Malta and the Effects of Climate Change

Malta is extremely susceptible to climate change and its effects.  Apart from the global warming that is occurring worldwide, we also face other impacts such as extreme weather events, variable precipitation patterns, ocean acidification and sea-level rise.  These will not only negatively affect the natural environment but also human health and the economy.

With regards to global warming, increases in global surface temperatures have been observed with significant effects on human society.  In a Maltese context, changes in temperature have been observed over the last few decades.  Between 1981 and 2010, average temperatures have risen by 0.8ºC.  An increase has been observed in temperatures over 32ºC and this can lead to increased heat stress.  Events such as the 2003 heat waves, which caused some 30,000 deaths across Europe, are expected to become a more common phenomena.

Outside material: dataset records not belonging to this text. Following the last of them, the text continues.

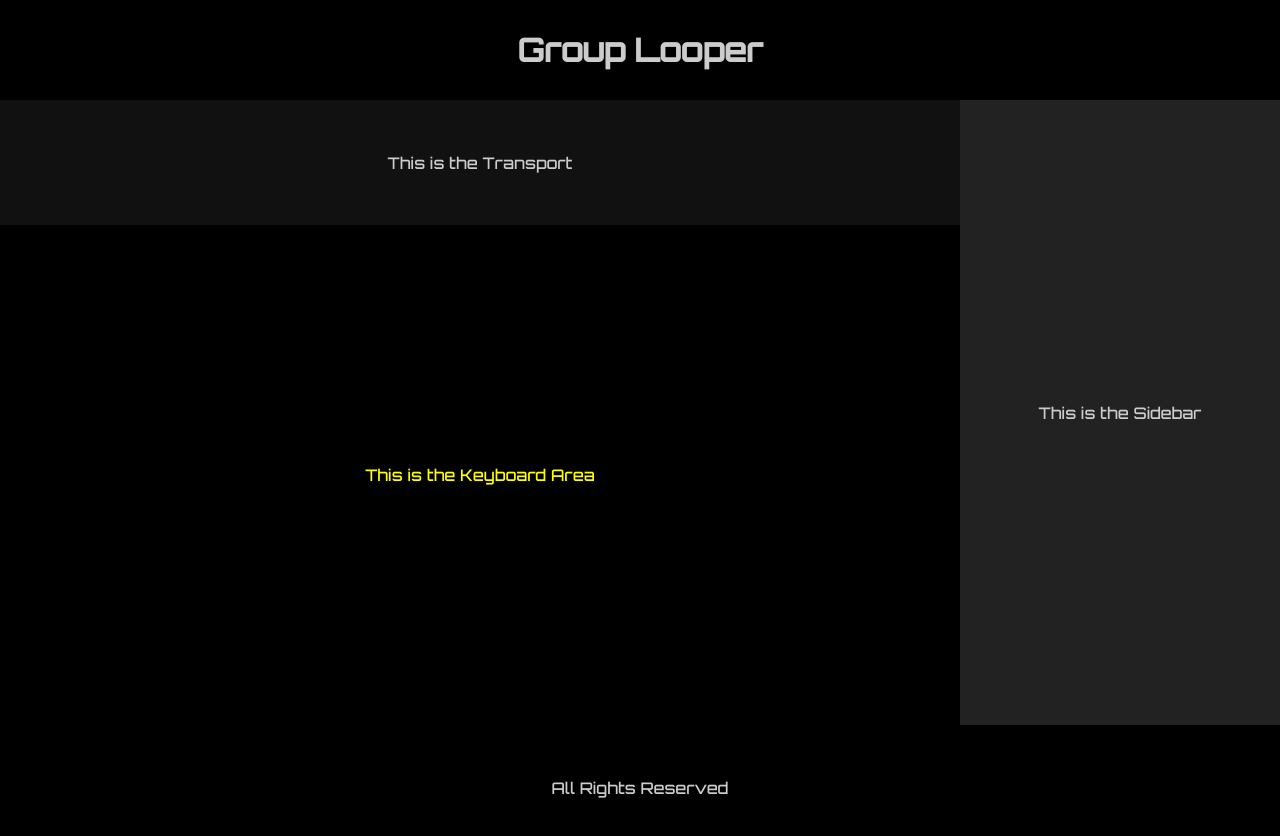
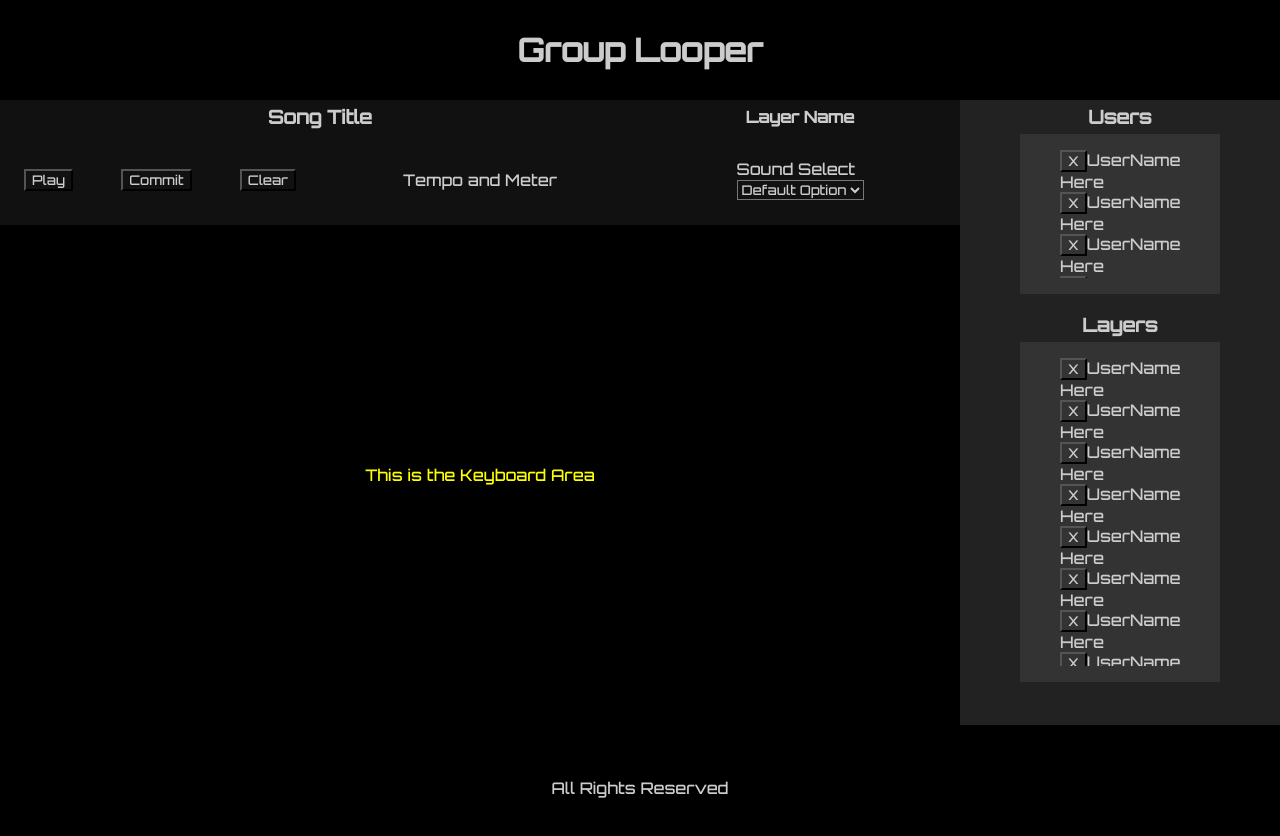
Before and after one commit to edensongjbs/group-looper-frontend, a React (Create React App) app: page / in a window 1280 px wide. Shown: the top 836 px of the page. Built offline with nearby package versions, Linux system fonts and the light colour scheme; no server answers.

Commit message:
basic layout complete

```diff
--- a/src/containers/Sidebar.js
+++ b/src/containers/Sidebar.js
@@ -4,7 +4,41 @@ export default class Sidebar extends React.Component {
     render() {
         return(
             <div className="sidebar">
-                This is the Sidebar
+                <div className="users">
+                    <div className="users-title">
+                        <h3>Users</h3>
+                    </div>
+                    <div className="user-scroll">
+                        <ul>
+                            <li><div className="user-li"><button>X</button>UserName Here</div></li>
+                            <li><div><button>X</button>UserName Here</div></li>
+                            <li><div><button>X</button>UserName Here</div></li>
+                            <li><div><button>X</button>UserName Here</div></li>
+                            <li><div><button>X</button>UserName Here</div></li>
+                            <li><div><button>X</button>UserName Here</div></li>
+                            <li><div><button>X</button>UserName Here</div></li>
+                            <li><div><button>X</button>UserName Here</div></li>
+                        </ul>
+                    </div>
+                </div>
+
+                <div className="layers">
+                    <div className="users-title">
+                        <h3>Layers</h3>
+                    </div>
+                    <div className="layer-scroll">
+                        <ul>
+                            <li><div className="layer-li"><button>X</button>UserName Here</div></li>
+                            <li><div><button>X</button>UserName Here</div></li>
+                            <li><div><button>X</button>UserName Here</div></li>
+                            <li><div><button>X</button>UserName Here</div></li>
+                            <li><div><button>X</button>UserName Here</div></li>
+                            <li><div><button>X</button>UserName Here</div></li>
+                            <li><div><button>X</button>UserName Here</div></li>
+                            <li><div><button>X</button>UserName Here</div></li>
+                        </ul>
+                    </div>
+                </div>
             </div>
         )
     }
--- a/src/containers/TransportBar.js
+++ b/src/containers/TransportBar.js
@@ -4,7 +4,21 @@ export default class TransportBar extends React.Component {
     render() {
         return(
             <div className="transport">
-                This is the Transport
+                <div className="song-title"><h3>Song Title</h3></div>
+                <div className="layer-name"><h4>Layer Name</h4></div>
+                <div className="playback-controls">
+                    <button>Play</button>
+                    <button>Commit</button>
+                    <button>Clear</button>
+                </div>
+                <div className="tempo-meter">Tempo and Meter</div>
+                <div className="sound-select"><p>Sound Select</p>
+                    <form>
+                        <select type="select">
+                            <option>Default Option</option>
+                        </select>
+                    </form>
+                </div>
             </div>
         )
     }
--- a/src/index.css
+++ b/src/index.css
@@ -39,16 +39,51 @@ code {
 .transport {
   background-color: #111;
   min-height: 125px;
+  display: grid;
+  grid-template: auto 1fr / 1fr 1fr 1fr;
+}
+
+.song-title {
+  display: flex;
+  grid-column: 1/3;
+  justify-content: center;
+  align-items: center;
+
+}
+
+.song-title > h3 {
+  margin-block-start: 5px;
+  margin-block-end: 5px;
+}
+
+.layer-name {
+  display: flex;
+  grid-column: 3/4;
+  justify-content: center;
+  align-items: center;
+
+}
+
+.layer-name > h4 {
+  margin-block-start: 0px;
+  margin-block-end: 0px;
+}
+
+.transport > div {
   display: flex;
   justify-content: center;
   align-items: center;
 }
 
+
+
 .sidebar {
   background-color: #222;
   justify-content: center;
-  align-items: center;
-  display: flex;
+  grid-column: 100%;
+  grid-template-columns: 1fr 1fr;
+  align-items: flex-start;
+  display: grid;
   grid-area: 2/2/4/3;
   min-width: 250px;
   min-height: 300px
@@ -69,4 +104,103 @@ code {
     grid-template-rows: 100px 1fr 4fr 1fr;
 
   }
+  .sidebar {
+    grid-template-rows: 1fr 2fr;
+    grid-template-columns: 1fr;
+  }
+  .layers > .layer-scroll {
+    max-height: 340px;
+    min-height: 340px;
+  }
+  .users > .user-scroll {
+    max-height: 160px;
+    min-height: 160px;
+  }
 }
+
+select, button {
+  font-family: inherit;
+  color: inherit;
+  background-color: inherit;
+}
+
+.transport > .playback-controls {
+  justify-content: space-around;
+}
+
+.transport > .sound-select {
+  display: grid;
+  grid-row: auto 1fr;
+  justify-content: space-around;
+  align-items: flex-start;
+}
+
+.sound-select > p {
+  margin-block-start: 0px;
+  margin-block-end: 0px;
+  align-self: flex-end;
+}
+
+.user-scroll {
+  display: flex;
+  flex-direction: column;
+  background-color: #333;
+  min-width: 200px;
+  max-width: 200px;
+  max-height: 250px;
+  min-height: 250px;
+  margin-left: 10px;
+  margin-right: 10px;
+  /* width: auto; */
+  margin: auto;
+  overflow: scroll;
+}
+
+.user-scroll > ul {
+  overflow: scroll;
+}
+
+li {
+  overflow: scroll;
+}
+
+.user-li {
+  overflow: scroll;
+}
+
+.layer-scroll {
+  display: flex;
+  flex-direction: column;
+  background-color: #333;
+  min-width: 200px;
+  max-width: 200px;
+  max-height: 250px;
+  min-height: 250px;
+  margin-left: 10px;
+  margin-right: 10px;
+  /* width: auto; */
+  margin: auto;
+  overflow: scroll;
+}
+
+.layer-scroll > ul {
+  overflow: scroll;
+}
+
+.users {
+  display: grid;
+  grid-row: auto 1fr;
+  grid-column: 1fr;
+}
+
+.users-title {
+  display: flex;
+  grid-column: 1/2;
+  justify-content: center;
+  align-items: flex-start;
+}
+
+.users-title > h3 {
+  margin-block-start: 5px;
+  margin-block-end: 5px;
+}
```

It is also predicted that future temperatures will constantly increase and a downward trend in precipitation is expected.  It is estimated that temperatures will increase by 1ºC by 2030, by 2ºC by 2050 and by some 3ºC by 2070.  This will lead to extensive periods of drought, and in a water stressed country like Malta the effects will be even more severe.  This increase in temperature will not only affect human health, but also the economy.  The agricultural sector will face significant decline in production and will require more resources such as water, fertilizers and pesticides in order to be able to grow crops.  In addition, this will affect both crop quantity and crop quality.  Therefore farmers and consumers will bear the negative effects of climate change.  Due to increasing temperatures, more energy will be required for cooling in summer, such as air conditioners.  These will not only lead to further increases in greenhouse gas emissions due to increased use of electricity, but also to increased costs for households.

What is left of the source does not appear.